Based on OECD, France has one of the most expensive pension systems in the worlds. The change of the system would reduce the advantages that every pensioner will get as well as encourage them to work longer that they used to. According to Philippe, the president’s stoic frontman for the pension plan, said, “through incentives and penalties, the French would be encouraged to work until 64, one of the lowest in Europe. He also made concession on the start date of the changes which will go into effect on 2022.”
An open-nation strike was an overwhelming discontent and frustration toward government’s pension plan. It has been continued for a week long since it sporadic outbreak on Thursday. Widespread participation has amplified resentment in which it creates a new havoc for government after its successful effort to calm down “Yellow Vest” protest last year over economic inequality. Interior Minister Christophe Castaner said “thousands of anarchists black bloc and hardcore yellow vest protesters were expected to wreak havoc in France.” The proposed plan elicited great public worry that put France on the brink of severe dissent and social unrest.

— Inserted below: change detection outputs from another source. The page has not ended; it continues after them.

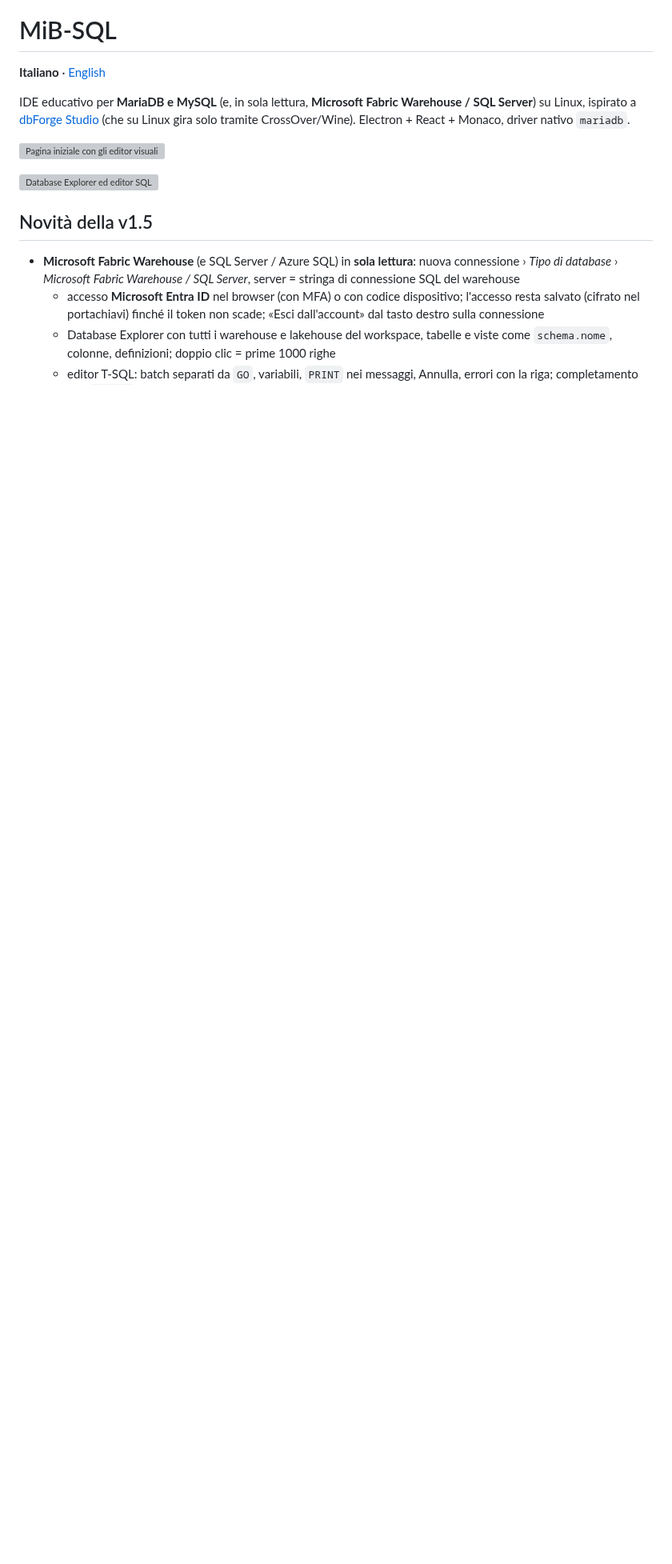
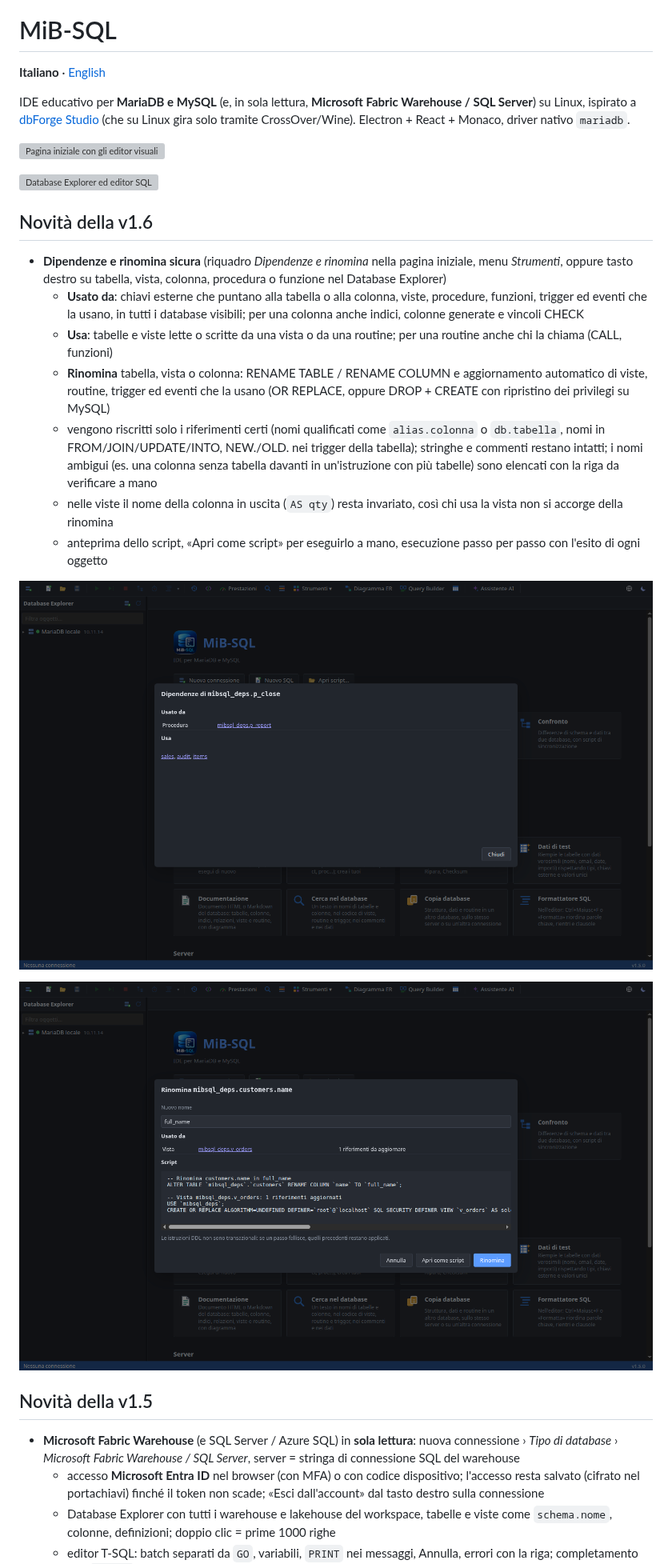
Before and after one commit to mbulloni/MiB-SQL, a Markdown page: README.md, the part around one of its changes. Shown at 80% size. Rendered like a GitHub page; pictures changed too: docs/screenshot-41.png (added), docs/screenshot-42.png (added); blank space fills up the shorter version; grey boxes are pictures that could not be loaded.

```diff
--- a/README.md
+++ b/README.md
@@ -9,6 +9,20 @@ IDE educativo per **MariaDB e MySQL** (e, in sola lettura, **Microsoft Fabric Wa
 ![Pagina iniziale con gli editor visuali](docs/screenshot-16.png)
 
 ![Database Explorer ed editor SQL](docs/screenshot-1.png)
+
+## Novità della v1.6
+
+- **Dipendenze e rinomina sicura** (riquadro *Dipendenze e rinomina* nella pagina iniziale, menu *Strumenti*, oppure tasto destro su tabella, vista, colonna, procedura o funzione nel Database Explorer)
+  - **Usato da**: chiavi esterne che puntano alla tabella o alla colonna, viste, procedure, funzioni, trigger ed eventi che la usano, in tutti i database visibili; per una colonna anche indici, colonne generate e vincoli CHECK
+  - **Usa**: tabelle e viste lette o scritte da una vista o da una routine; per una routine anche chi la chiama (CALL, funzioni)
+  - **Rinomina** tabella, vista o colonna: RENAME TABLE / RENAME COLUMN e aggiornamento automatico di viste, routine, trigger ed eventi che la usano (OR REPLACE, oppure DROP + CREATE con ripristino dei privilegi su MySQL)
+  - vengono riscritti solo i riferimenti certi (nomi qualificati come `alias.colonna` o `db.tabella`, nomi in FROM/JOIN/UPDATE/INTO, NEW./OLD. nei trigger della tabella); stringhe e commenti restano intatti; i nomi ambigui (es. una colonna senza tabella davanti in un'istruzione con più tabelle) sono elencati con la riga da verificare a mano
+  - nelle viste il nome della colonna in uscita (`AS qty`) resta invariato, così chi usa la vista non si accorge della rinomina
+  - anteprima dello script, «Apri come script» per eseguirlo a mano, esecuzione passo per passo con l'esito di ogni oggetto
+
+![Dipendenze di una procedura](docs/screenshot-41.png)
+
+![Rinomina di una colonna con anteprima](docs/screenshot-42.png)
 
 ## Novità della v1.5
 
```
Also changed, not shown: other parts of README.md (+2 -1 lines), CLAUDE.md (+1 -0 lines), README.en.md (+13 -1 lines), 15 other files.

Therefore, Macron needs to reconsider his move in order to ensure France’s long-term peace and stability.
- The Greatest Panic Over The Danger of COVID-19 On The World Refugee Camp - March 30, 2020
- Turkey And Russia Agree On Idlib Ceasefire Amid Intensifying Confrontation - March 6, 2020
- Contentious Implications Of U.S.-Iran Tensions In The Middle East - January 18, 2020